- **To do**
Since the pictures are not wanted, copy only the text of every record exactly.

[Stored data entries]
━━━━━━━━

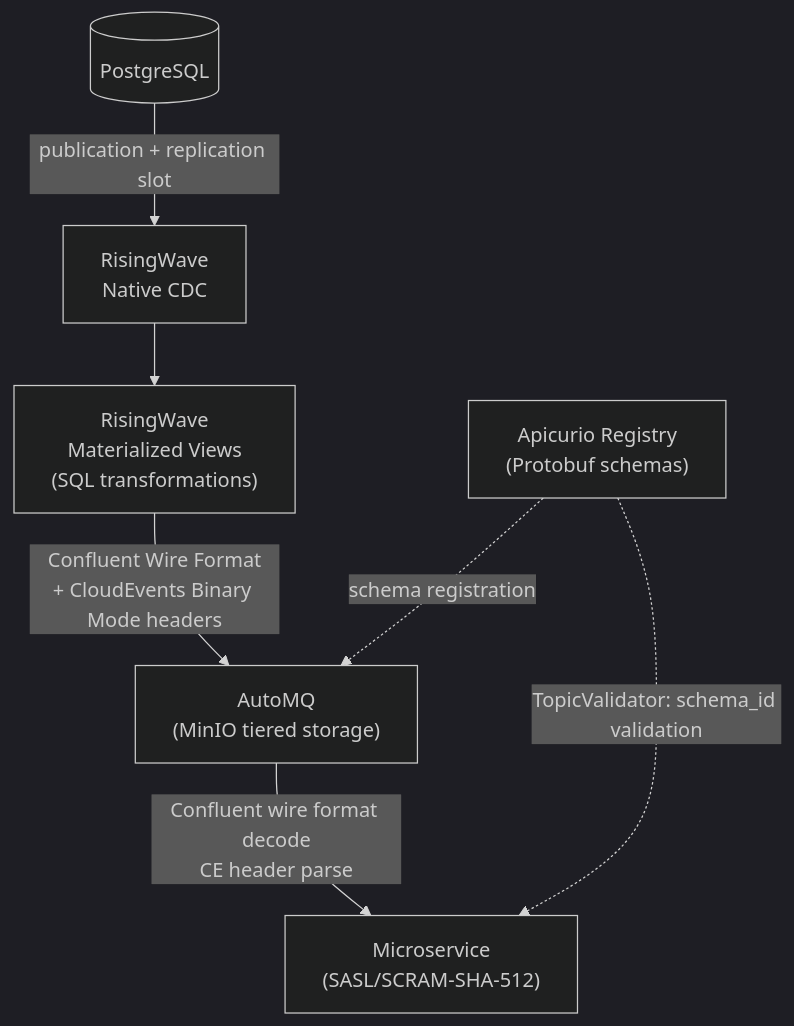
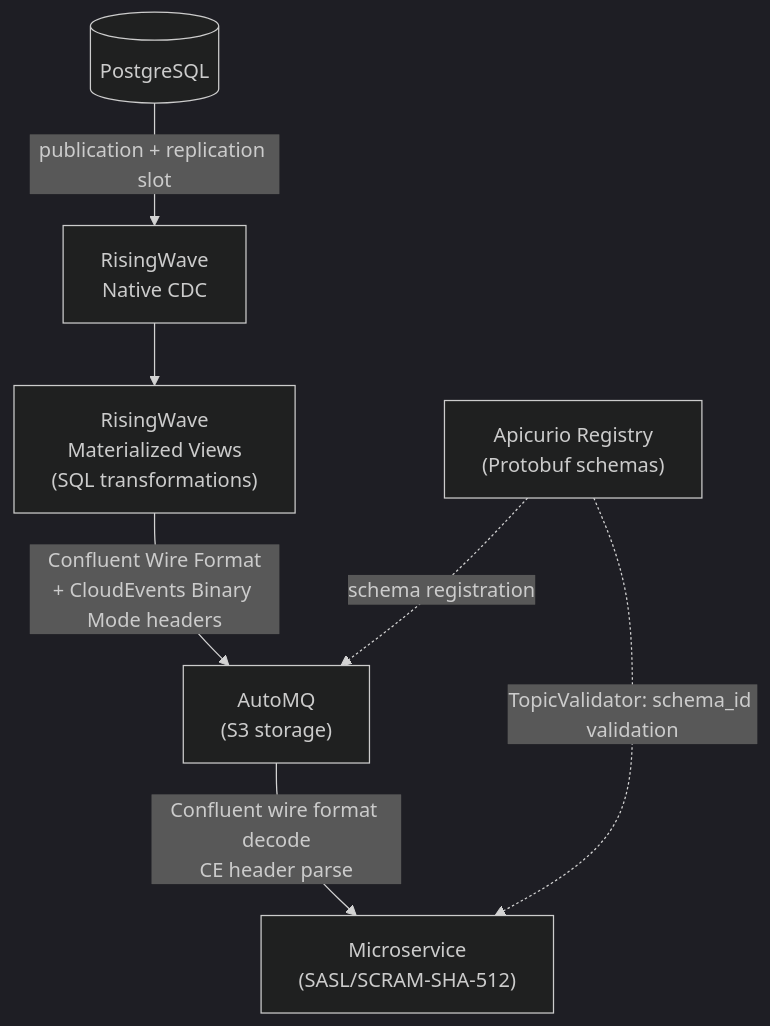
Before and after one commit to MathTrail/contracts: the diagram in README.md, drawn with Mermaid (dark theme).

````diff
--- a/README.md
+++ b/README.md
@@ -16,16 +16,16 @@
 ```mermaid
 flowchart TD
     PG[(PostgreSQL)]
     CDC[RisingWave\nNative CDC]
     MV["RisingWave\nMaterialized Views\n(SQL transformations)"]
-    AMQ["AutoMQ\n(MinIO tiered storage)"]
+    AMQ["AutoMQ\n(S3 storage)"]
     APR["Apicurio Registry\n(Protobuf schemas)"]
     MA["Microservice\n(SASL/SCRAM-SHA-512)"]
 
     PG -->|"publication + replication slot"| CDC
     CDC --> MV
     MV -->|"Confluent Wire Format\n+ CloudEvents Binary Mode headers"| AMQ
     APR -.->|"schema registration"| AMQ
     AMQ -->|"Confluent wire format decode\nCE header parse"| MA
     APR -.->|"TopicValidator: schema_id validation"| MA
 ```
````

━━━━━━━━

- **The answer**
Before and after one commit to MathTrail/contracts: the diagram in README.md, drawn with Mermaid (dark theme).

````diff
--- a/README.md
+++ b/README.md
@@ -16,16 +16,16 @@
 ```mermaid
 flowchart TD
     PG[(PostgreSQL)]
     CDC[RisingWave\nNative CDC]
     MV["RisingWave\nMaterialized Views\n(SQL transformations)"]
-    AMQ["AutoMQ\n(MinIO tiered storage)"]
+    AMQ["AutoMQ\n(S3 storage)"]
     APR["Apicurio Registry\n(Protobuf schemas)"]
     MA["Microservice\n(SASL/SCRAM-SHA-512)"]
 
     PG -->|"publication + replication slot"| CDC
     CDC --> MV
     MV -->|"Confluent Wire Format\n+ CloudEvents Binary Mode headers"| AMQ
     APR -.->|"schema registration"| AMQ
     AMQ -->|"Confluent wire format decode\nCE header parse"| MA
     APR -.->|"TopicValidator: schema_id validation"| MA
 ```
````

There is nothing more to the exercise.